Driven Agency will always be my main company I do business under within the action sports community, as far as plans right now my full focus is on growing Transform Gloves in the US. Nick is going to be a big part of that for a long time I hope and I’m looking forward to his input so we can work together with Tom on bringing the brand to the next level. I’m talking with a snowboard company right now on running their brand in the US as well as a goggle company but that’s top secret right now, can’t even say what country they’re from but hopefully it will happen in time for next years sales. The mass plan however is to buy a company that has a rich heritage of snowboard history that was started by snowboarders and then build them up, run a bunch of ads telling everyone how awesome they are and then shut them down. That’s our long term goal.
Tim with son Jacob.
What is the most rewarding part of your job/career?
My job is work, it’s fun work but it’s still just work it’s not life. When I look back at it all so far it’s nothing short of incredible the opportunities I’ve been provided with. Regardless of all the opportunities that I have had and some of them people really will never get to experience, I truly mean this when I say the most rewarding thing for me is watching my son and daughter succeed at even the simplest things and knowing that I have a wife that supports me no matter what. My family is always there and never judges.

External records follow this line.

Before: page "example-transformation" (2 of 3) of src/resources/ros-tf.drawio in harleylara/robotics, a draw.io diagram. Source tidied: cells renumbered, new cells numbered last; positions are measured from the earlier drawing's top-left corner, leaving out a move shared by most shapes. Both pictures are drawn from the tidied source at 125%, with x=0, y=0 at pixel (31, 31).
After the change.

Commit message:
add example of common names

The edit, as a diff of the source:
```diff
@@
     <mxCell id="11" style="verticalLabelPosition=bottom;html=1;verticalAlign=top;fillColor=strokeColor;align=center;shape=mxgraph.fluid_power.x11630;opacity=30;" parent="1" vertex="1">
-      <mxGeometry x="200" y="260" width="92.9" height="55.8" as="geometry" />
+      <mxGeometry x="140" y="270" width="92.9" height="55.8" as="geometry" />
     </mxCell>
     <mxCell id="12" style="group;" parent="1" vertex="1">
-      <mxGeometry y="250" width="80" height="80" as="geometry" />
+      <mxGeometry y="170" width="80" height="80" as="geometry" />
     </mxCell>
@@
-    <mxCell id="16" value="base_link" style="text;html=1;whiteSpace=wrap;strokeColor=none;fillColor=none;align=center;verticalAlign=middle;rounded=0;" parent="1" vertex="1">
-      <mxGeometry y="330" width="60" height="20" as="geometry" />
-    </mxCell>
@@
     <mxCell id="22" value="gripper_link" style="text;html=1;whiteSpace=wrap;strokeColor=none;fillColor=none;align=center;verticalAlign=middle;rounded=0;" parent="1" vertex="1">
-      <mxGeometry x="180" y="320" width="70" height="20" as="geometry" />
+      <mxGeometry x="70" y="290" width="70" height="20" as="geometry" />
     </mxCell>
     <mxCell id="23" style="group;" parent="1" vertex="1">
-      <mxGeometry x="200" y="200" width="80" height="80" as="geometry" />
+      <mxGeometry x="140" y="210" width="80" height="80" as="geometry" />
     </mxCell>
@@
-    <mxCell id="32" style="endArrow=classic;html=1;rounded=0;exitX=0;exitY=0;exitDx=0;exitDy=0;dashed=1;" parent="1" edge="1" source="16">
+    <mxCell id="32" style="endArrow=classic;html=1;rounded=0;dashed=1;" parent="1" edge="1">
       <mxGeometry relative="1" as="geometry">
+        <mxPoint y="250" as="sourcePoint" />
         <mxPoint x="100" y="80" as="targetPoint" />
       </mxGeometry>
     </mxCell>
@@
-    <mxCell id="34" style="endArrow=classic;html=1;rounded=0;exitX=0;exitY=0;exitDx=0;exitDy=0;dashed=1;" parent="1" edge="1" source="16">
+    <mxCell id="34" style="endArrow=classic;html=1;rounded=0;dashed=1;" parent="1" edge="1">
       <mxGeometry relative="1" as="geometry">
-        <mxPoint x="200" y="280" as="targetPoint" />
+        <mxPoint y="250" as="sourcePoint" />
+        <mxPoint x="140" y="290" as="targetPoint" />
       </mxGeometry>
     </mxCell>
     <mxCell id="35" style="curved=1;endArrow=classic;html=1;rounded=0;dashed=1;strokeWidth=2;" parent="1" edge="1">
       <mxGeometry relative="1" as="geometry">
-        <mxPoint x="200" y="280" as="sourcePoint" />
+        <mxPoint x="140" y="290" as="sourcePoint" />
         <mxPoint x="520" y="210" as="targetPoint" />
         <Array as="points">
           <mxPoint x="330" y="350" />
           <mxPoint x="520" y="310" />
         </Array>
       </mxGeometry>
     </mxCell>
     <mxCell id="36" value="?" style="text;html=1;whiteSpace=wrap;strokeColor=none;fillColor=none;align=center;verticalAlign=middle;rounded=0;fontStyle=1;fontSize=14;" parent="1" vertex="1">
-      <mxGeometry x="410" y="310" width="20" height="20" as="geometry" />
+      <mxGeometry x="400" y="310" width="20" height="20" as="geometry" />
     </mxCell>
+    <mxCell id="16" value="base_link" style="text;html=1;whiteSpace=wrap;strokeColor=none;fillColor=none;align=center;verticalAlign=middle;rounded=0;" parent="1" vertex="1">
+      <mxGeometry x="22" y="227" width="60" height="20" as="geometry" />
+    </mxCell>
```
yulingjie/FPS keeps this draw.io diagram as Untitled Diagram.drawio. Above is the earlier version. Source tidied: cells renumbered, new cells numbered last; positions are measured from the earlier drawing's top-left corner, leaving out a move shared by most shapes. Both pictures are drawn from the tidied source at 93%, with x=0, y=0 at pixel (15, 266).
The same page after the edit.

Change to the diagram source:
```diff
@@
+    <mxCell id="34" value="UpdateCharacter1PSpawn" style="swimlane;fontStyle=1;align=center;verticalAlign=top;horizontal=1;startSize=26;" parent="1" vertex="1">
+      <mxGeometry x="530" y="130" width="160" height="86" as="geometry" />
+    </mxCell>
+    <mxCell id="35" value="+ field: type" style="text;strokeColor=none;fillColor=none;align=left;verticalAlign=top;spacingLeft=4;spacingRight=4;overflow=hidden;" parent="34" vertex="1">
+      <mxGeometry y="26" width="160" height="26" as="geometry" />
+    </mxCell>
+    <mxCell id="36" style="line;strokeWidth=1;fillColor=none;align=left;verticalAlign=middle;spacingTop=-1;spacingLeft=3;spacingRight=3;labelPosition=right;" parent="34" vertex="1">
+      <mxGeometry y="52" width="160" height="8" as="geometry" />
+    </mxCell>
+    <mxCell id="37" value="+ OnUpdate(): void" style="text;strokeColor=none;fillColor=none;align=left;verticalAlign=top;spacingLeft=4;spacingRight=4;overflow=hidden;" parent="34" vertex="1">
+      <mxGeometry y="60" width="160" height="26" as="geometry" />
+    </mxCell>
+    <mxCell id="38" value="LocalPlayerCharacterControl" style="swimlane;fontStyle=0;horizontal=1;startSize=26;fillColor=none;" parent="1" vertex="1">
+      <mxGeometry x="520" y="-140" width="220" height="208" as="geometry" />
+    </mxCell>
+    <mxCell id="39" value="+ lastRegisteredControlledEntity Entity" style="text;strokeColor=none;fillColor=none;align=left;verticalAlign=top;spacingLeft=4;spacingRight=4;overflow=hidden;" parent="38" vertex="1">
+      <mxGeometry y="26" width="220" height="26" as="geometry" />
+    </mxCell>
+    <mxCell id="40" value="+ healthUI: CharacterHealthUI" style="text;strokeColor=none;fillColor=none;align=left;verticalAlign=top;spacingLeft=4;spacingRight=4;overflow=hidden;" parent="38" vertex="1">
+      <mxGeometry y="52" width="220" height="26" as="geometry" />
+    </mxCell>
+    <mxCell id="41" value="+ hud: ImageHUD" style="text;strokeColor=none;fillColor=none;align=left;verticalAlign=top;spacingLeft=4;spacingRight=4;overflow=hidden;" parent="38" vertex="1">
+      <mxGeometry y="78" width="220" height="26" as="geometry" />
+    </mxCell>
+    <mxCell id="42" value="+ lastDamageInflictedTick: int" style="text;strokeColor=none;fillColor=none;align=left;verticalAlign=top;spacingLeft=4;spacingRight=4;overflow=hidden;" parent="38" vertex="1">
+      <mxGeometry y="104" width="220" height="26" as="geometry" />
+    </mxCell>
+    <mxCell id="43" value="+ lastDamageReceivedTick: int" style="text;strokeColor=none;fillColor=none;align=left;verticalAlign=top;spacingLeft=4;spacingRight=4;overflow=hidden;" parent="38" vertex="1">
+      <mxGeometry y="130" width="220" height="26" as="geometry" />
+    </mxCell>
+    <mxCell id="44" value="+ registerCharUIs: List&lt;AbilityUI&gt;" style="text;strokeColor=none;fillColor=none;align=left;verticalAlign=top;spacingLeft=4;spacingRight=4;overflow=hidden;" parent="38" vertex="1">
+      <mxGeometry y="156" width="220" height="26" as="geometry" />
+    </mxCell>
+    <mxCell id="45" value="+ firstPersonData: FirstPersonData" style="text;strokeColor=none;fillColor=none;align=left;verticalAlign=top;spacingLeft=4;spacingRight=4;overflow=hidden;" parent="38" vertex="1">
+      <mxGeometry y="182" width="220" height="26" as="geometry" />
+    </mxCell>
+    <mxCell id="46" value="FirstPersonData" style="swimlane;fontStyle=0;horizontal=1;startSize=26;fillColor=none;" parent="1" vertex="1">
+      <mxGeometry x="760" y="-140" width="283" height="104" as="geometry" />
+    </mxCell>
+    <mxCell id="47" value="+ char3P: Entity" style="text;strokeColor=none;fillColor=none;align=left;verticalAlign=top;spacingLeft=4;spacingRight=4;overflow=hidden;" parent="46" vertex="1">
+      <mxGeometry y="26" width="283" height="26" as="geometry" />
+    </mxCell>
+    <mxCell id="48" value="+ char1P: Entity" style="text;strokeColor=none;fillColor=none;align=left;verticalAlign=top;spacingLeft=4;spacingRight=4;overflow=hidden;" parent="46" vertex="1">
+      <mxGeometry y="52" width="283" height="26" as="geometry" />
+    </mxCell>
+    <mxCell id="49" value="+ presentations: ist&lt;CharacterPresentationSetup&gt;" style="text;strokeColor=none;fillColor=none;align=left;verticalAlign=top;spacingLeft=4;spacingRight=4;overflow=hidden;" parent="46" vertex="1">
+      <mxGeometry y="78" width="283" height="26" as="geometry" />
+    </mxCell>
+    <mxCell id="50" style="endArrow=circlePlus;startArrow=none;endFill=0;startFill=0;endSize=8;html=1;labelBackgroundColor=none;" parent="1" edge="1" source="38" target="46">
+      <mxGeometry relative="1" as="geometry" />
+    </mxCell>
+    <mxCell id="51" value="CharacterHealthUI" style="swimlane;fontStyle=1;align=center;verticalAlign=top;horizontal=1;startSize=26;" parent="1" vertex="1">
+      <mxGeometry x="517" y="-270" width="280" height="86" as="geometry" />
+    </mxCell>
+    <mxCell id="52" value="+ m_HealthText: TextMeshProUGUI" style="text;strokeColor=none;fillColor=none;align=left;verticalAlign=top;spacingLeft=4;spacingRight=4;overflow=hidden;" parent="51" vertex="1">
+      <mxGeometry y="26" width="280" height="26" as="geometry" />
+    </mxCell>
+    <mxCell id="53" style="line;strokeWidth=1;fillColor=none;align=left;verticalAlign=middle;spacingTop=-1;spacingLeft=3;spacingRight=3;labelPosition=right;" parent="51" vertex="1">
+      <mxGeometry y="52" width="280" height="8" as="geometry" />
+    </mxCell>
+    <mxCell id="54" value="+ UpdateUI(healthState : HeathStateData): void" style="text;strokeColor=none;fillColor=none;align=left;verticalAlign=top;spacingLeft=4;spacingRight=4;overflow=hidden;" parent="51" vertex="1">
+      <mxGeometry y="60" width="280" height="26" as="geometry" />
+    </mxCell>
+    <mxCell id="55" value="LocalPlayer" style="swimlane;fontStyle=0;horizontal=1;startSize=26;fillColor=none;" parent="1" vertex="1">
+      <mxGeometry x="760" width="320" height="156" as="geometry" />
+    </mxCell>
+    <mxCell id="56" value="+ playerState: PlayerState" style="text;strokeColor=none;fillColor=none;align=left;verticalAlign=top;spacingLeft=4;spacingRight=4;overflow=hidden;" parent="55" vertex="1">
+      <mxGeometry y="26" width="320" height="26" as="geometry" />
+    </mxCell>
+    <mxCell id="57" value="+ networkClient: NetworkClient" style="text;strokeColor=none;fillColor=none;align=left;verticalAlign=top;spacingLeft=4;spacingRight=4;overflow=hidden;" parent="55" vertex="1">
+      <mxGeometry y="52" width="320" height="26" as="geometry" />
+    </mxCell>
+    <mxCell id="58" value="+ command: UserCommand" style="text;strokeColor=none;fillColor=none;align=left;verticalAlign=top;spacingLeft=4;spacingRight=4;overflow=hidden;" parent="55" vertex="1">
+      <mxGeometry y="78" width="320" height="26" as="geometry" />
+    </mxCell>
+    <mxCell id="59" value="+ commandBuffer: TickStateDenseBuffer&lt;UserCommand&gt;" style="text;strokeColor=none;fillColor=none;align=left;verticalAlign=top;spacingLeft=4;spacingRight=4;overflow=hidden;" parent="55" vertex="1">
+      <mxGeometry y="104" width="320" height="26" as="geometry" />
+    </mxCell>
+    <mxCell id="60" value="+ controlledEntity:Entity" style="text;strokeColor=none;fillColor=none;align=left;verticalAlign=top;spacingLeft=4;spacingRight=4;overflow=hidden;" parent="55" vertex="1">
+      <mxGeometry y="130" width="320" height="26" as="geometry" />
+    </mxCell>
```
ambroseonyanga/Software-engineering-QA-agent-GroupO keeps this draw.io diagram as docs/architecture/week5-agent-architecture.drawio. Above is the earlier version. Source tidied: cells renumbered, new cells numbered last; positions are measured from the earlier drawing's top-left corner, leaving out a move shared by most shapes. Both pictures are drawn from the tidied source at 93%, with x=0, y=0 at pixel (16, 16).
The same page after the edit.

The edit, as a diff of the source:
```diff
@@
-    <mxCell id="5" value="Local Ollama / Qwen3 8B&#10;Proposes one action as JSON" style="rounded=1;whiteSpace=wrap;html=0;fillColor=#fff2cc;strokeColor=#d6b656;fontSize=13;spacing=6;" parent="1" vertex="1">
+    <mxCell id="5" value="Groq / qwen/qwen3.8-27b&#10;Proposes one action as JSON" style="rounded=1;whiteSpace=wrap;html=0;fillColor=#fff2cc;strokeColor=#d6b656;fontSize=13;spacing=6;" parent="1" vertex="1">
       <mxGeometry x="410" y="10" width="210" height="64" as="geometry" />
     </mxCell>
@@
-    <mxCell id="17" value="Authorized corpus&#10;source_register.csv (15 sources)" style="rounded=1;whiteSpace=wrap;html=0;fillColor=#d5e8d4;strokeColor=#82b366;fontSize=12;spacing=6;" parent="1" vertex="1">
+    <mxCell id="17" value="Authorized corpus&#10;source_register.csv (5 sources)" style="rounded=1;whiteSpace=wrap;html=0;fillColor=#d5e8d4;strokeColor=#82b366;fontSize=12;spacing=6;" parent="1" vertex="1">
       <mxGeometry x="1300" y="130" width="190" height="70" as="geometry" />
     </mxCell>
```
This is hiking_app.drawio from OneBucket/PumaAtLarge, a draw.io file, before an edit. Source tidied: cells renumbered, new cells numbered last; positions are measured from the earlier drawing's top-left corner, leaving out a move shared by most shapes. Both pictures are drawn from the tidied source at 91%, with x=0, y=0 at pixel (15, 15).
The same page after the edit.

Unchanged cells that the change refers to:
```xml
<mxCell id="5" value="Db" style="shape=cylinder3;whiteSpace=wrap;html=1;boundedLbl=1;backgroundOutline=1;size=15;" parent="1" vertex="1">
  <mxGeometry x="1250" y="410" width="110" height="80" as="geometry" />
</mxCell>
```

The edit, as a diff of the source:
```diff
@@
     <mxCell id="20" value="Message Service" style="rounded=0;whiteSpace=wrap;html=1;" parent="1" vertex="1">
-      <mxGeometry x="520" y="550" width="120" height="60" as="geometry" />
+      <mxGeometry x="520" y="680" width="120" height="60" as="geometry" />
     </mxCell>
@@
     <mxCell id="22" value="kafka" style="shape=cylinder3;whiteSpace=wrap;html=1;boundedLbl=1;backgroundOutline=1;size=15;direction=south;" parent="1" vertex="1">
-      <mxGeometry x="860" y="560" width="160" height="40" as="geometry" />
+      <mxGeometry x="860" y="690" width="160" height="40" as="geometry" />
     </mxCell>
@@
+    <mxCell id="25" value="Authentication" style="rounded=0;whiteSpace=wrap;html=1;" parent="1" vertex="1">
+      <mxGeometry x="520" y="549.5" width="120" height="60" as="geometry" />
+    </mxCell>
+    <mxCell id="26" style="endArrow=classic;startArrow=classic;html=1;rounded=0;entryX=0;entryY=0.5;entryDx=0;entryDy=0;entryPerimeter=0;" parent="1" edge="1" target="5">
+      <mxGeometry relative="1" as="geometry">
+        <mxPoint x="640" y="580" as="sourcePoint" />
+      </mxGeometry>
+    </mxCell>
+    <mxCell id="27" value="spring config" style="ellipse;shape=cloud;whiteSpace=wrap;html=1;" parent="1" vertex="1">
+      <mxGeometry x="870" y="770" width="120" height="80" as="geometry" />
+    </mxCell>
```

Is there anything we may have missed that you'd like to include?
Only I guess that when you hear about these companies that are “snowboarder” and “skateboarder” run and owned there is almost always someone pulling the strings somewhere else, it’s the nature of business management. I can honestly say that I run 100% of my company with NO outside interest or financing. Period. This deal is all me and I know at the end of the day when I succeed it was because of my efforts and the efforts of the people I choose to surround myself with. That to me means more than anything. I would rather fail a hundred times on my own than succeed by someone else’s hand. Oh and I had all the ideas for Star Wars...
Thanks for your time Tim - Good luck in 2013 and beyond!